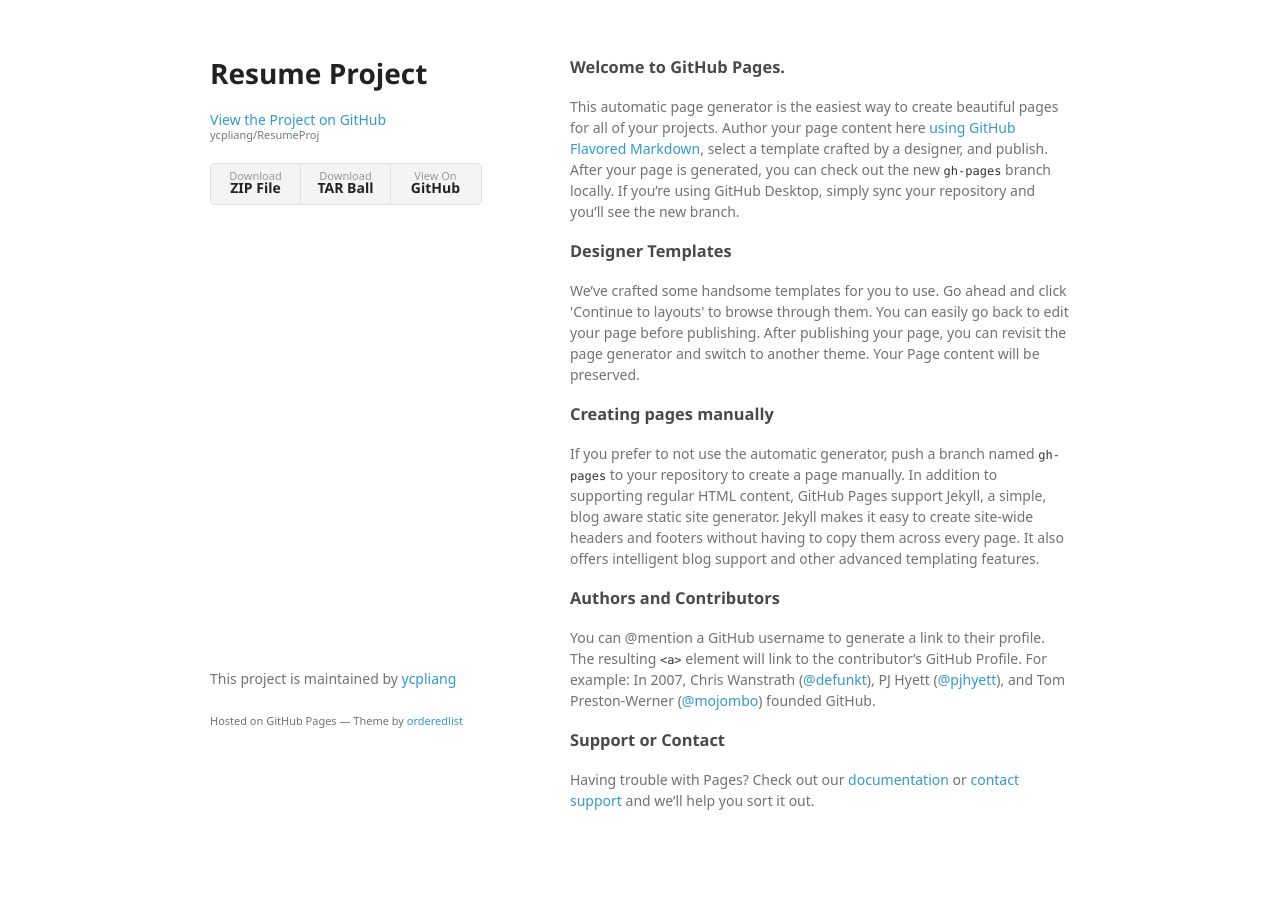
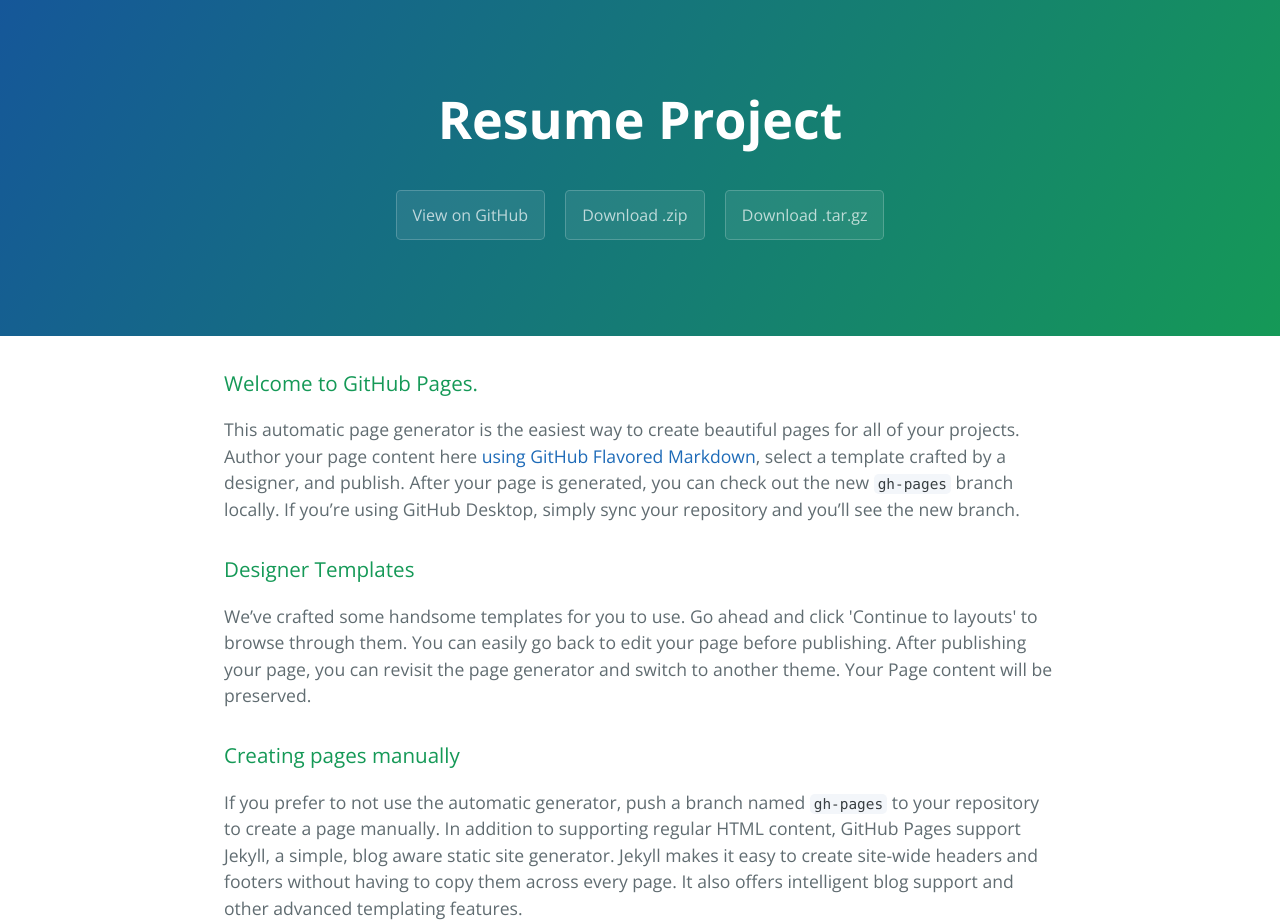
Before and after one commit to ycpliang/ResumeProj, a plain HTML site: page index.html in a window 1280 px wide. Shown: the top 924 px of the page. Before the commit the page ends 881 px from the top, so only its background shows below. Drawn offline with nearby package versions, Linux system fonts and the light colour scheme; a web font is replaced by a local one.

Commit message:
Create gh-pages branch via GitHub

```diff
--- a/index.html
+++ b/index.html
@@ -1,34 +1,25 @@
-<!doctype html>
-<html>
+<!DOCTYPE html>
+<html lang="en-us">
   <head>
-    <meta charset="utf-8">
-    <meta http-equiv="X-UA-Compatible" content="chrome=1">
+    <meta charset="UTF-8">
     <title>Resume Project by ycpliang</title>
-
-    <link rel="stylesheet" href="stylesheets/styles.css">
-    <link rel="stylesheet" href="stylesheets/github-light.css">
-    <meta name="viewport" content="width=device-width">
-    <!--[if lt IE 9]>
-    <script src="//html5shiv.googlecode.com/svn/trunk/html5.js"></script>
-    <![endif]-->
+    <meta name="viewport" content="width=device-width, initial-scale=1">
+    <link rel="stylesheet" type="text/css" href="stylesheets/normalize.css" media="screen">
+    <link href='https://fonts.googleapis.com/css?family=Open+Sans:400,700' rel='stylesheet' type='text/css'>
+    <link rel="stylesheet" type="text/css" href="stylesheets/stylesheet.css" media="screen">
+    <link rel="stylesheet" type="text/css" href="stylesheets/github-light.css" media="screen">
   </head>
   <body>
-    <div class="wrapper">
-      <header>
-        <h1>Resume Project</h1>
-        <p></p>
+    <section class="page-header">
+      <h1 class="project-name">Resume Project</h1>
+      <h2 class="project-tagline"></h2>
+      <a href="https://github.com/ycpliang/ResumeProj" class="btn">View on GitHub</a>
+      <a href="https://github.com/ycpliang/ResumeProj/zipball/master" class="btn">Download .zip</a>
+      <a href="https://github.com/ycpliang/ResumeProj/tarball/master" class="btn">Download .tar.gz</a>
+    </section>
 
-        <p class="view"><a href="https://github.com/ycpliang/ResumeProj">View the Project on GitHub <small>ycpliang/ResumeProj</small></a></p>
-
-
-        <ul>
-          <li><a href="https://github.com/ycpliang/ResumeProj/zipball/master">Download <strong>ZIP File</strong></a></li>
-          <li><a href="https://github.com/ycpliang/ResumeProj/tarball/master">Download <strong>TAR Ball</strong></a></li>
-          <li><a href="https://github.com/ycpliang/ResumeProj">View On <strong>GitHub</strong></a></li>
-        </ul>
-      </header>
-      <section>
-        <h3>
+    <section class="main-content">
+      <h3>
 <a id="welcome-to-github-pages" class="anchor" href="#welcome-to-github-pages" aria-hidden="true"><span aria-hidden="true" class="octicon octicon-link"></span></a>Welcome to GitHub Pages.</h3>
 
 <p>This automatic page generator is the easiest way to create beautiful pages for all of your projects. Author your page content here <a href="https://guides.github.com/features/mastering-markdown/">using GitHub Flavored Markdown</a>, select a template crafted by a designer, and publish. After your page is generated, you can check out the new <code>gh-pages</code> branch locally. If you’re using GitHub Desktop, simply sync your repository and you’ll see the new branch.</p>
@@ -52,13 +43,15 @@
 <a id="support-or-contact" class="anchor" href="#support-or-contact" aria-hidden="true"><span aria-hidden="true" class="octicon octicon-link"></span></a>Support or Contact</h3>
 
 <p>Having trouble with Pages? Check out our <a href="https://help.github.com/pages">documentation</a> or <a href="https://github.com/contact">contact support</a> and we’ll help you sort it out.</p>
-      </section>
-      <footer>
-        <p>This project is maintained by <a href="https://github.com/ycpliang">ycpliang</a></p>
-        <p><small>Hosted on GitHub Pages &mdash; Theme by <a href="https://github.com/orderedlist">orderedlist</a></small></p>
+
+      <footer class="site-footer">
+        <span class="site-footer-owner"><a href="https://github.com/ycpliang/ResumeProj">Resume Project</a> is maintained by <a href="https://github.com/ycpliang">ycpliang</a>.</span>
+
+        <span class="site-footer-credits">This page was generated by <a href="https://pages.github.com">GitHub Pages</a> using the <a href="https://github.com/jasonlong/cayman-theme">Cayman theme</a> by <a href="https://twitter.com/jasonlong">Jason Long</a>.</span>
       </footer>
-    </div>
-    <script src="javascripts/scale.fix.js"></script>
+
+    </section>
+
 
   </body>
 </html>
```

== What to produce ==
Copy out the entries exactly as they stand, omitting the images.

== Solution ==
Before and after one commit to ycpliang/ResumeProj, a plain HTML site: page index.html in a window 1280 px wide. Shown: the top 924 px of the page. Before the commit the page ends 881 px from the top, so only its background shows below. Drawn offline with nearby package versions, Linux system fonts and the light colour scheme; a web font is replaced by a local one.

Commit message:
Create gh-pages branch via GitHub

```diff
--- a/index.html
+++ b/index.html
@@ -1,34 +1,25 @@
-<!doctype html>
-<html>
+<!DOCTYPE html>
+<html lang="en-us">
   <head>
-    <meta charset="utf-8">
-    <meta http-equiv="X-UA-Compatible" content="chrome=1">
+    <meta charset="UTF-8">
     <title>Resume Project by ycpliang</title>
-
-    <link rel="stylesheet" href="stylesheets/styles.css">
-    <link rel="stylesheet" href="stylesheets/github-light.css">
-    <meta name="viewport" content="width=device-width">
-    <!--[if lt IE 9]>
-    <script src="//html5shiv.googlecode.com/svn/trunk/html5.js"></script>
-    <![endif]-->
+    <meta name="viewport" content="width=device-width, initial-scale=1">
+    <link rel="stylesheet" type="text/css" href="stylesheets/normalize.css" media="screen">
+    <link href='https://fonts.googleapis.com/css?family=Open+Sans:400,700' rel='stylesheet' type='text/css'>
+    <link rel="stylesheet" type="text/css" href="stylesheets/stylesheet.css" media="screen">
+    <link rel="stylesheet" type="text/css" href="stylesheets/github-light.css" media="screen">
   </head>
   <body>
-    <div class="wrapper">
-      <header>
-        <h1>Resume Project</h1>
-        <p></p>
+    <section class="page-header">
+      <h1 class="project-name">Resume Project</h1>
+      <h2 class="project-tagline"></h2>
+      <a href="https://github.com/ycpliang/ResumeProj" class="btn">View on GitHub</a>
+      <a href="https://github.com/ycpliang/ResumeProj/zipball/master" class="btn">Download .zip</a>
+      <a href="https://github.com/ycpliang/ResumeProj/tarball/master" class="btn">Download .tar.gz</a>
+    </section>
 
-        <p class="view"><a href="https://github.com/ycpliang/ResumeProj">View the Project on GitHub <small>ycpliang/ResumeProj</small></a></p>
-
-
-        <ul>
-          <li><a href="https://github.com/ycpliang/ResumeProj/zipball/master">Download <strong>ZIP File</strong></a></li>
-          <li><a href="https://github.com/ycpliang/ResumeProj/tarball/master">Download <strong>TAR Ball</strong></a></li>
-          <li><a href="https://github.com/ycpliang/ResumeProj">View On <strong>GitHub</strong></a></li>
-        </ul>
-      </header>
-      <section>
-        <h3>
+    <section class="main-content">
+      <h3>
 <a id="welcome-to-github-pages" class="anchor" href="#welcome-to-github-pages" aria-hidden="true"><span aria-hidden="true" class="octicon octicon-link"></span></a>Welcome to GitHub Pages.</h3>
 
 <p>This automatic page generator is the easiest way to create beautiful pages for all of your projects. Author your page content here <a href="https://guides.github.com/features/mastering-markdown/">using GitHub Flavored Markdown</a>, select a template crafted by a designer, and publish. After your page is generated, you can check out the new <code>gh-pages</code> branch locally. If you’re using GitHub Desktop, simply sync your repository and you’ll see the new branch.</p>
@@ -52,13 +43,15 @@
 <a id="support-or-contact" class="anchor" href="#support-or-contact" aria-hidden="true"><span aria-hidden="true" class="octicon octicon-link"></span></a>Support or Contact</h3>
 
 <p>Having trouble with Pages? Check out our <a href="https://help.github.com/pages">documentation</a> or <a href="https://github.com/contact">contact support</a> and we’ll help you sort it out.</p>
-      </section>
-      <footer>
-        <p>This project is maintained by <a href="https://github.com/ycpliang">ycpliang</a></p>
-        <p><small>Hosted on GitHub Pages &mdash; Theme by <a href="https://github.com/orderedlist">orderedlist</a></small></p>
+
+      <footer class="site-footer">
+        <span class="site-footer-owner"><a href="https://github.com/ycpliang/ResumeProj">Resume Project</a> is maintained by <a href="https://github.com/ycpliang">ycpliang</a>.</span>
+
+        <span class="site-footer-credits">This page was generated by <a href="https://pages.github.com">GitHub Pages</a> using the <a href="https://github.com/jasonlong/cayman-theme">Cayman theme</a> by <a href="https://twitter.com/jasonlong">Jason Long</a>.</span>
       </footer>
-    </div>
-    <script src="javascripts/scale.fix.js"></script>
+
+    </section>
+
 
   </body>
 </html>
```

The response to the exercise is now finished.